Here, you still have a well-diversified portfolio built, managed and monitored for you by investment professionals. The main difference is that you will decide which portfolio is right for you, from a range with different risk profiles, without receiving advice. 

Important: the Wealth Club Portfolios are discretionary managed portfolios of funds and investment trusts and are for the long term. They can go down as well as up in value – returns are not guaranteed. Before transferring a pension you should check the costs involved and whether you’d lose any valuable benefits.  The Wealth Club Portfolios are managed by Wealth Club Asset Management Limited, a wholly-owned subsidiary of Wealth Club Limited.

How does the Wealth Club Portfolio Service work?

Our portfolios invest in a diverse mix of 30–45 actively managed and low-cost index funds as well as investment trusts. They give you exposure to equities and bonds from around the world but also infrastructure and other private assets; from mainstream managers such as Artemis and Fundsmith to those you might be less familiar with such as Comgest, Dodge & Cox and Brookfield.

There are five investment portfolios – Conservative, Balanced, Growth, Adventurous Growth or Income. You choose which you think is best for you, based on the level of risk you are comfortable with. We do the rest: make the investment decisions and regularly rebalance the portfolio. 

These portfolios have been over two years in the making.
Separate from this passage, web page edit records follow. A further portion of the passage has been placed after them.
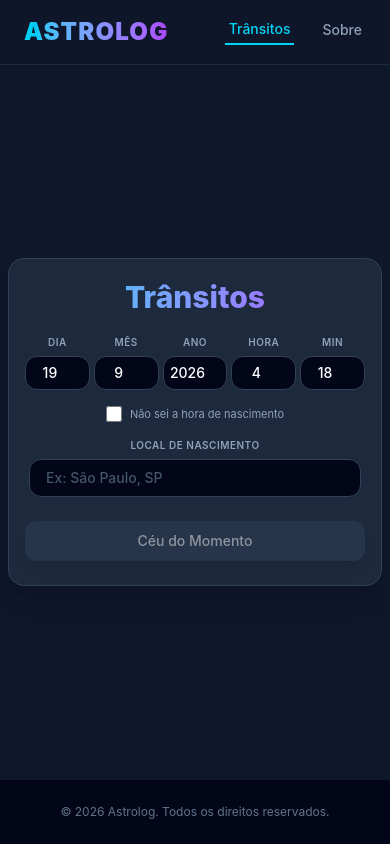
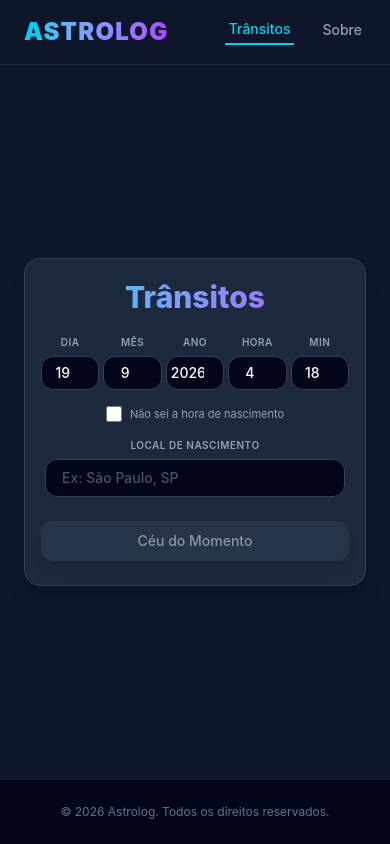
Before and after one commit to jnorgini/astrolog, an Angular app in the folder frontend/: page / in a window 390 px wide. Built offline with nearby package versions, Linux system fonts and the light colour scheme.

Commit message:
fix: mobile vertical overflow

```diff
--- a/frontend/src/app/app.html
+++ b/frontend/src/app/app.html
@@ -1,7 +1,12 @@
-<div class="flex flex-col min-h-screen bg-slate-900 text-white font-sans selection:bg-cyan-500/30">
+<div
+  class="flex flex-col h-screen h-[100dvh] bg-slate-900 text-white font-sans selection:bg-cyan-500/30 overflow-hidden">
+
   <app-navbar></app-navbar>
-  <main class="grow flex items-center justify-center py-10">
+
+  <main class="grow overflow-y-auto flex items-center justify-center py-4 sm:py-10 px-4 w-full">
     <router-outlet></router-outlet>
   </main>
+
   <app-footer></app-footer>
+
 </div>
```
We have reviewed 2,509 funds and investment trusts. We have done all the time-consuming legwork so you don't have to. 

You can invest through an ISA, SIPP or General Investment Account (GIA). You can invest new money or transfer existing investments.

Who manages the Wealth Club Portfolio Service?

The portfolios are managed by our Head of Investment Research Jonathan Moyes and his team. Jonathan previously co-managed £400 million across over 10,000 discretionary investor portfolios at award-winning wealth management boutique Whitechurch Securities. 

Under Jonathan’s tenure, from 2011 to 2019, the average portfolio in each risk category significantly outperformed the average wealth manager. His portfolios also consistently won awards for their risk-adjusted performance (PAM Award – 2016, Portfolio Adviser – 2014/16/18, Citywire – 2014/15/16), and he is a Chartered Fellow of the CISI. Past performance is not a guide to the future. 

Register your interest

Wealth Club aims to make it easier for experienced investors to find information on – and apply for – investments. You should base your investment decision on the offer documents and ensure you have read and fully understand them before investing. The information on this webpage is a marketing communication. It is not advice or a personal or research recommendation to buy any of the investments mentioned, nor does it include any opinion as to the present or future value or price of these investments. It does not satisfy legal requirements promoting investment research independence and is thus not subject to prohibitions on dealing ahead of its dissemination.